Is it Worth it?

Not to beat up on my own industry, but training cannot address all performance problems. In fact, it cannot even address most performance problems. On average, most studies indicate that only 10 to 20 percent of employee performance problems can be addressed through training. That's because training can only address one component of the performance model: undeveloped competencies (i.e., knowledge and skills). There are many other components to consider in the performance model, such as organizational constraints, environmental constraints (equipment and facilities), employee motivation/attitudes and poor communication of job expectations. When looking at something for which companies spend over $300 billion annually in North America alone1, the 10 to 20 percent impact of training doesn't seem like much. But in today's ultra-competitive marketplace, can anyone afford to lose 10 to 20 percent productivity? How about 10 to 20 percent of satisfied customers?

Stepping back, it may be necessary for fleets to do a "needs analysis" and/or "gap analysis" to determine if a training solution would be effective. For smaller fleets, this can be a self-analysis that may require only a few good resource materials to perform properly. Larger fleets may want to hire a performance consultant. The process generally includes the following2:

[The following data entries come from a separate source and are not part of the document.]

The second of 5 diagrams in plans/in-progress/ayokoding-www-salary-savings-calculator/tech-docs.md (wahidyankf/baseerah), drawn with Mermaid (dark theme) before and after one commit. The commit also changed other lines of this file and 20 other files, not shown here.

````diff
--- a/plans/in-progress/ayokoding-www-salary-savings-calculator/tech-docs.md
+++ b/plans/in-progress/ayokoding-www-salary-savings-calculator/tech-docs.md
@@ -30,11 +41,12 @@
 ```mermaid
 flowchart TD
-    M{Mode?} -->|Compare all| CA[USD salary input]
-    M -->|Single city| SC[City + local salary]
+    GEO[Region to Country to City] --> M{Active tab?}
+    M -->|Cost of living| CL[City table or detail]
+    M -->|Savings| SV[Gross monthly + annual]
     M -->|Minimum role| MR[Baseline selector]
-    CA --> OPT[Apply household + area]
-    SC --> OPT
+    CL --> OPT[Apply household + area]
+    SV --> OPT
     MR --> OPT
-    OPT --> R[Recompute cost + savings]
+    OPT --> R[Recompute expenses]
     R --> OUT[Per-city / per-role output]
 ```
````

  • Setting company goals and objectives (e.g., "increase on-time deliveries by 10 percent over the next six months");
  • Setting service department goals and objectives (e.g., "reduce the number of hard start/no start comebacks by 15 percent over the next six months");
  • Determining acceptable employee performance standards;
  • Measuring current performance against the standards;
  • Determining why current performance is not meeting the standard (filtering out factors that cannot be "trained away"—lack of equipment, substandard facilities, not enough staff, poor direction from supervisors, etc.);
  • Performing a "gap analysis" if the performance problem is at least partly due to substandard knowledge and skill levels; and
  • Recommending a plan to improve performance.

The gap analysis is can include surveys, observation and interviews with both the employee and supervisor. This can be an eye-opening experience. In general, you are seeking to answer the following questions:

  • Does the employee need this knowledge or skill to meet performance requirements?
  • Does the employee feel he or she has mastered the knowledge or skill?
  • Does the supervisor feel the employee has exhibited the knowledge or skill in the past?
  • Can training or coaching increase the knowledge or skill level?

You may find an expensive training solution is not required, or does not make sense from a Return-on-Investment standpoint. For minor gaps in procedural knowledge, for example, a simple job aid may suffice. If the problem only has a minor effect on short- and long-term profitability, and the cost of training exceeds the benefit, investigate other business solutions.

If training is determined to be required, the next step is to find a reputable company that specializes in training for that knowledge and skill area. In general, be wary of training delivered by component and tool manufacturers. An after-hours session by a manufacturer of injector cleaning kits, for example, may be inexpensive, but most training of this type winds up being 25 percent content and 75 percent sales pitch.

The performance problems approach to determining training needs is, of course, a reactive approach. Be aware that fleet operators must also take a proactive approach to training. Looking down the road at new products, new technology, new environmental regulations or even new processes/procedures may reveal training needs for getting to "where you want to be."

1 Source: Center for Effective Performance (Atlanta, GA).

2 Many thanks to the ATMC publication: Return on Instructional Investment—A Process for Measuring Effectiveness